If there was one thing I took away from this book, it was this: If we don’t express ourselves, we kill ourselves little by little, slowly by slowly, everyday.
If people don’t express themselves, they die one piece at a time. – Melinda
I just want to sleep. A coma would be nice. Or amnesia. Anything, just to get rid of this, these thoughts, whispers in my mind. Did he rape my head, too? – Melinda
He says a million things without saying a word. I have never heard a more eloquent silence. – Melinda
It wasn’t my fault. He hurt me. It wasn’t my fault. And I’m not going to let it kill me. I can grow. – Melinda
From the author of the New York Times bestseller Eleanor & Park.
A coming-of-age tale of fan fiction, family and first love.
Cath is a Simon Snow fan.
Okay, the whole world is a Simon Snow fan…
But for Cath, being a fan is her life—and she’s really good at it. She and her twin sister, Wren, ensconced themselves in the Simon Snow series when they were just kids; it’s what got them through their mother leaving.
Reading. Rereading. Hanging out in Simon Snow forums, writing Simon Snow fan fiction, dressing up like the characters for every movie premiere.
Cath’s sister has mostly grown away from fandom, but Cath can’t let go. She doesn’t want to.
Now that they’re going to college, Wren has told Cath she doesn’t want to be roommates. Cath is on her own, completely outside of her comfort zone. She’s got a surly roommate with a charming, always-around boyfriend, a fiction-writing professor who thinks fan fiction is the end of the civilized world, a handsome classmate who only wants to talk about words… And she can’t stop worrying about her dad, who’s loving and fragile and has never really been alone.
For Cath, the question is: Can she do this?
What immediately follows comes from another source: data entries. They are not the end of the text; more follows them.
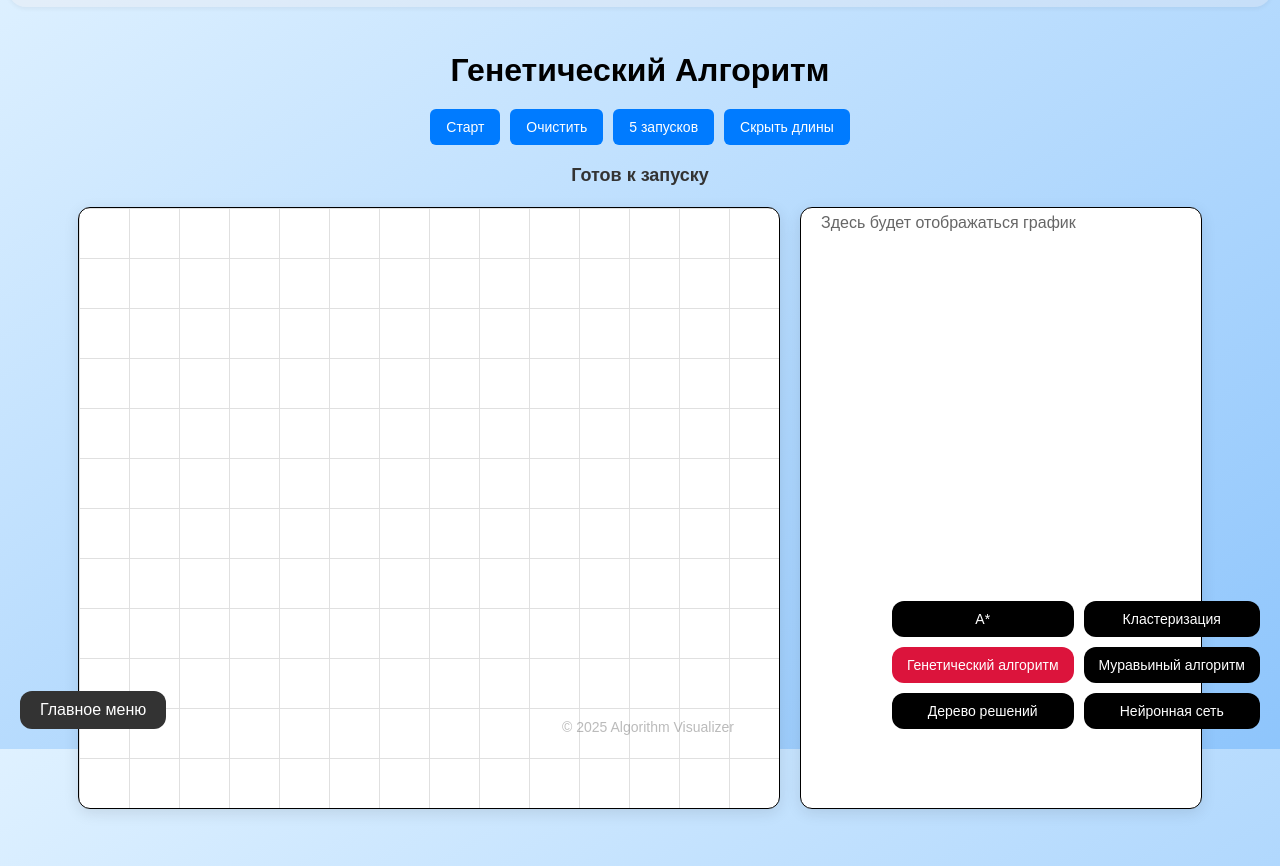
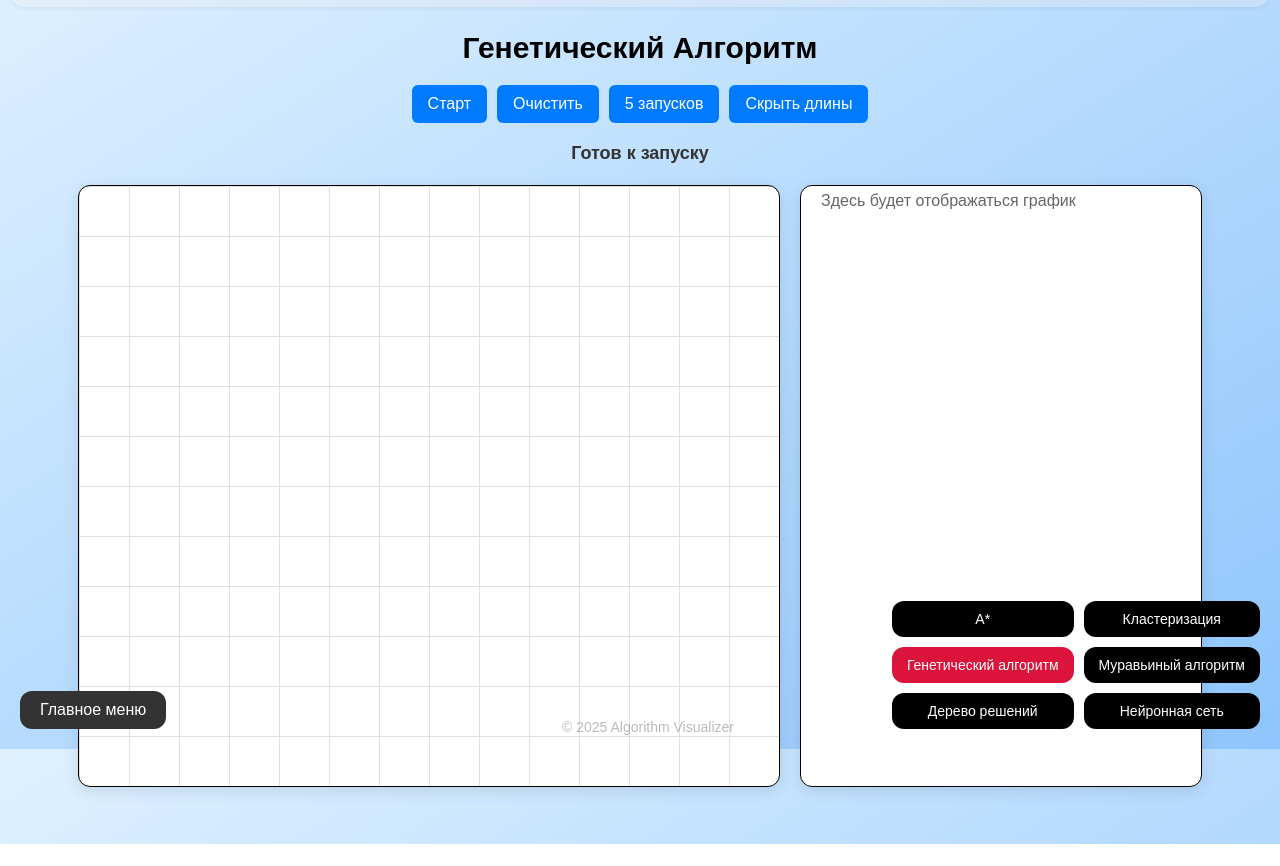
Before and after one commit to ya-Bell/AlgorithmVisualizer, a plain HTML site: page Genetic/Genetic_alg.html in a window 1280 px wide. Shown: the part 51-917 px from the top of the page. After the commit the page ends 895 px from the top, so only its background shows below. Drawn offline with Linux system fonts and the light colour scheme.

Commit message:
и еще добавка, все та же косметология

```diff
--- a/Ant/ant_alg.css
+++ b/Ant/ant_alg.css
@@ -43,7 +43,7 @@ body {
 h1 {
   font-size: 30px;
   margin-bottom: 20px;
-  color: #004080;
+  color: #01182e;
 }
 .container {
   max-width: 800px;
@@ -60,7 +60,7 @@ h1 {
 
 button, input[type="checkbox"] {
   padding: 10px 16px;
-  font-size: 14px;
+  font-size: 16px;
   border: none;
   border-radius: 6px;
   background-color: #007bff;
@@ -104,6 +104,10 @@ label {
   padding: 10px 20px;
   box-sizing: border-box;
   z-index: 1000;
+  pointer-events: none;
+}
+.bottom-bar button {
+    pointer-events: auto;
 }
 
 .main-menu-button {
@@ -155,4 +159,5 @@ label {
   bottom: 0;
   width: 100%;
   opacity: 0.4;
+  pointer-events: none;
 }
--- a/Clustering/cluster.css
+++ b/Clustering/cluster.css
@@ -43,7 +43,7 @@ body {
 h1 {
   font-size: 30px;
   margin-bottom: 20px;
-  color: #004080;
+  color: #01182e;
 }
 
 .controls {
@@ -118,6 +118,10 @@ canvas {
   padding: 10px 20px;
   box-sizing: border-box;
   z-index: 1;
+  pointer-events: none;
+}
+.bottom-bar button {
+    pointer-events: auto;
 }
 
 .main-menu-button {
@@ -169,4 +173,5 @@ canvas {
   bottom: 0;
   width: 100%;
   opacity: 0.4;
+  pointer-events: none;
 }
--- a/First_alg_A/alg_A.css
+++ b/First_alg_A/alg_A.css
@@ -48,7 +48,7 @@ body {
 h1 {
     font-size: 30px;
     margin-bottom: 20px;
-    color: #004080;
+    color: #01182e;
 }
 
 .controls {
@@ -179,6 +179,10 @@ button:hover {
     padding: 10px 20px;
     box-sizing: border-box;
     z-index: 1;
+    pointer-events: none;
+}
+.bottom-bar button {
+    pointer-events: auto;
 }
 
 .main-menu-button {
@@ -235,4 +239,5 @@ button:disabled {
     bottom: 0;
     width: 100%;
     opacity: 0.4;
+    pointer-events: none;
   }
--- a/Genetic/alg_Genetic.css
+++ b/Genetic/alg_Genetic.css
@@ -1,5 +1,5 @@
 body {
-  font-family: Arial, "Helvetica Neue", Helvetica, sans-serif;
+  font-family: Arial, Helvetica, sans-serif;
   background: linear-gradient(to bottom right, #dff1ff, #8ec5fc);
   text-align: center;
   background-attachment: fixed;
@@ -46,7 +46,10 @@ body {
 
 
 h1 {
+  margin-top: 0px;
   margin-bottom: 20px;
+  color: #000000;
+  font-size: 30px;
 }
 
 canvas {
@@ -82,7 +85,7 @@ canvas:hover {
 
 button {
   padding: 10px 16px;
-  font-size: 14px;
+  font-size: 16px;
   border: none;
   border-radius: 6px;
   background-color: #007bff;
@@ -155,6 +158,10 @@ button:disabled {
   padding: 10px 20px;
   box-sizing: border-box;
   z-index: 1000;
+  pointer-events: none;
+}
+.bottom-bar button {
+    pointer-events: auto;
 }
 
 .main-menu-button {
@@ -206,4 +213,5 @@ button:disabled {
   bottom: 0;
   width: 100%;
   opacity: 0.4;
+  pointer-events: none;
 }
--- a/Main_site/main_site.css
+++ b/Main_site/main_site.css
@@ -46,7 +46,7 @@ body {
 }
 
 .page-title h2 {
-  color: #0a1f44;
+  color: #01182e;
   font-size: 20px;
   font-weight: 600;
   text-transform: uppercase;
@@ -55,7 +55,7 @@ body {
 }
 
 .page-title h1 {
-  color: #1a1a1a;
+  color: #01182e;
   font-size: 32px;
   font-weight: 700;
   margin-top: 0px;
@@ -175,4 +175,5 @@ body {
   bottom: 0;
   width: 100%;
   opacity: 0.4;
+  pointer-events: none;
 }
```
Can she make it without Wren holding her hand? Is she ready to start living her own life? Writing her own stories?
And does she even want to move on if it means leaving Simon Snow behind?
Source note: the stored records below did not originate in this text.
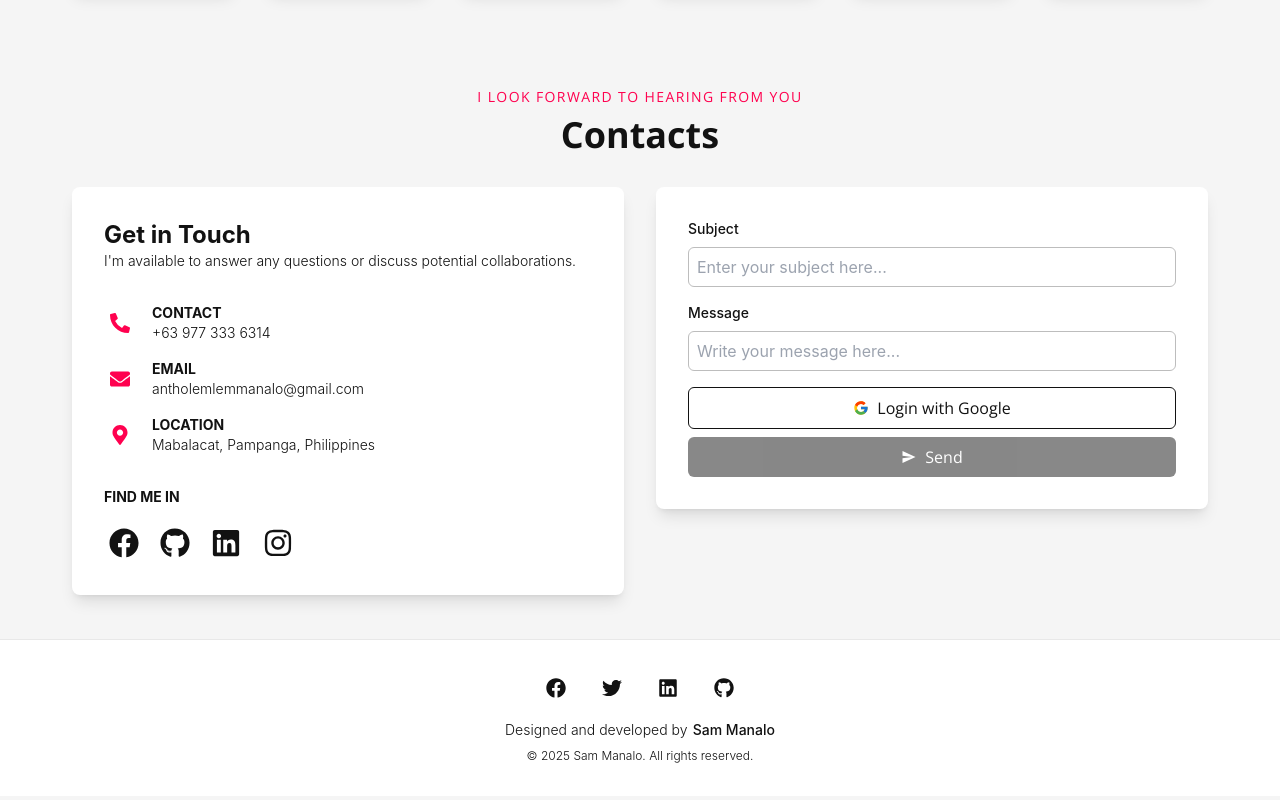
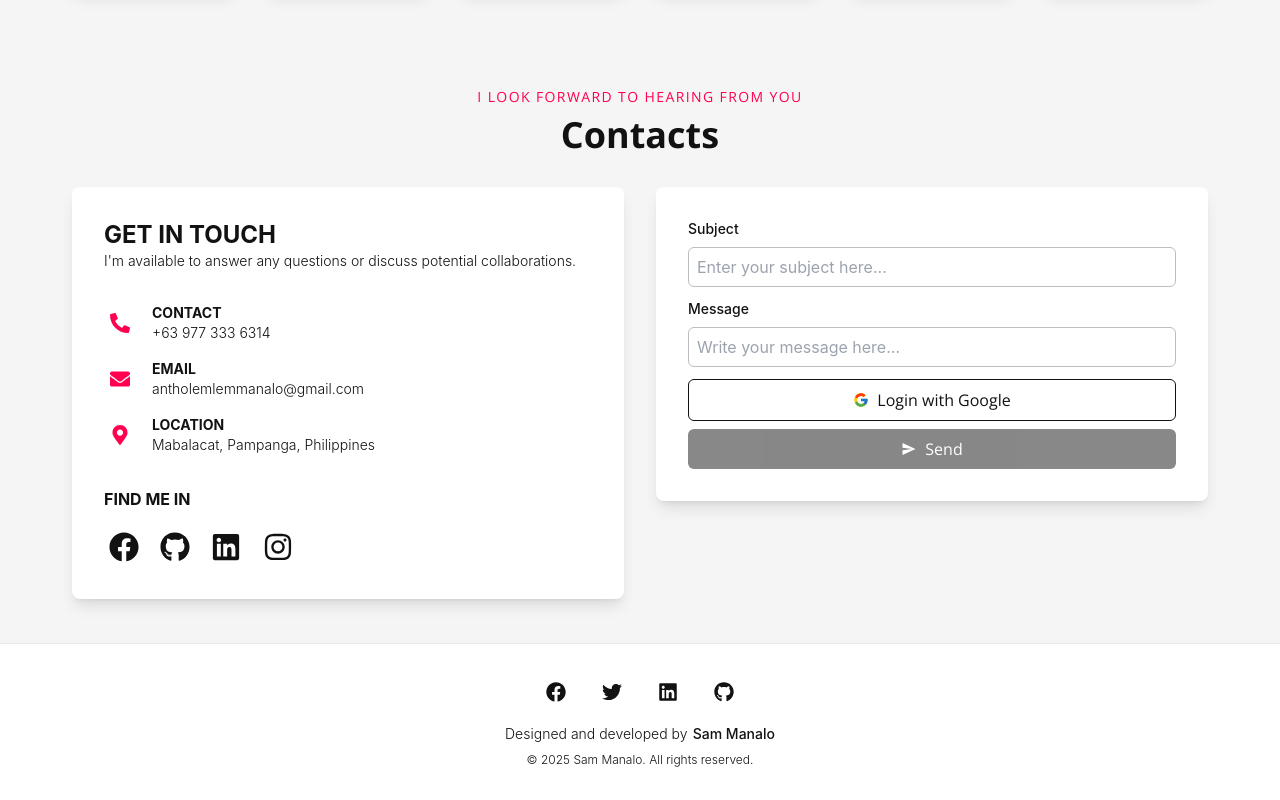
Before and after one commit to Antholem/web-portfolio, a React (Create React App) app in the folder portfolio/client/: page / in a window 1280 px wide. Shown: the part 1689-2489 px from the top of the page. Built offline with nearby package versions, Linux system fonts and the light colour scheme.

Commit message:
Enhancement

```diff
--- a/portfolio/client/src/views/Contacts.js
+++ b/portfolio/client/src/views/Contacts.js
@@ -101,7 +101,7 @@ const Contacts = () => {
                 {/* Contact Details Section */}
                 <Card className="space-y-8">
                     <div>
-                        <h2 className="text-2xl font-bold">Get in Touch</h2>
+                        <h2 className="text-2xl font-bold uppercase">Get in Touch</h2>
                         <p className="text-sm font-light">
                             I'm available to answer any questions or discuss potential collaborations.
                         </p>
@@ -124,7 +124,7 @@ const Contacts = () => {
 
                     {/* Social Links */}
                     <div>
-                        <h3 className="text-sm font-bold uppercase mb-4">Find Me In</h3>
+                        <h3 className="text-md font-bold uppercase mb-4">Find Me In</h3>
                         <div className="grid grid-cols-4 sm:grid-cols-6 md:grid-cols-8 lg:grid-cols-10 gap-6">
                             {socialLinks.map((link, index) => (
                                 <Tooltip
@@ -161,7 +161,7 @@ const Contacts = () => {
                                 </div>
                             </div>
                         )}
-                        <form className="space-y-4" onSubmit={handleSend}>
+                        <form className="space-y-3" onSubmit={handleSend}>
                             <div>
                                 <label htmlFor="subject" className="block text-sm font-medium mb-2">
                                     Subject
--- a/portfolio/client/src/views/Footer.js
+++ b/portfolio/client/src/views/Footer.js
@@ -1,7 +1,7 @@
 import React from "react";
 import { useThemeStore } from "../store/themeStore";
 import { FaFacebook, FaTwitter, FaLinkedin, FaGithub } from "react-icons/fa";
-import { IconButton } from "../components";
+import { IconButton, Tooltip } from "../components";
 
 const Footer = () => {
     const { theme } = useThemeStore();
@@ -42,6 +42,12 @@ const Footer = () => {
                 {/* Social Media Links */}
                 <div className="flex justify-center space-x-6 mb-4">
                     {socialMediaLinks.map(({ href, ariaLabel, icon }, index) => (
+                        <Tooltip
+                            key={index}
+                            placement="bottom"
+                            label={ariaLabel}
+                            ariaLabel={ariaLabel}
+                        >
                             <IconButton
                                 key={index}
                                 isRound
@@ -51,6 +57,7 @@ const Footer = () => {
                                 href={href}
                                 ariaLabel={ariaLabel}
                             />
+                        </Tooltip>
                     ))}
                 </div>
 
```
Lines whose indentation alone changed are shown as unchanged.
Fangirl has been all the rage for the past year now, so I read it to see what all the fuss was about.
What I found really appealing about it was that the protagonist was very relatable to myself, because she, like me, is a fangirl.
Cath is off to college as a new freshman, and she likes to hole up in her dorm room and write fanfiction. The crazy thing about reading this story is that I felt like I was reading about myself in the future, fast forward a year and a half. I felt myself nodding along with her antisocial personality. Cath was actually living my dream: taking a creative writing class and being favored by the professor as being possibly the best writer there. She was also a serious inspiration for me to take up writing fanfiction again. This book just reminded me of the wonder of producing an entirely new storyline out of characters you love and have already enjoyed reading about.
Now, on to Levi, Cath’s love interest. I think that Levi has actually beat out Augustus Waters for me in being my favorite boy ever in a YA novel. He is everything I enjoy being around: outgoing, nice to everyone, charming, charismatic, and, to top it all off, a smiler. I was totally disagreeing with Cath when she was faulting him for being so nice at first. I loved it!
I feel like Cath and Levi’s relationship was the most real relationship I have actually read in a YA novel. It happened slowly, and not right off the bat. Levi just kind of grew on Cath, and their first kiss was literally the cutest thing I have ever read. I squealed out loud multiple times during the buildup to the kiss. The way Cath got to explore being in love with such a wonderful guy as Levi was heartwarming, and they had their very realistic ups and downs before they even got together.
If you’re looking for a relatable YA book with a very realistic romance, look no further: grab a copy of Fangirl right away!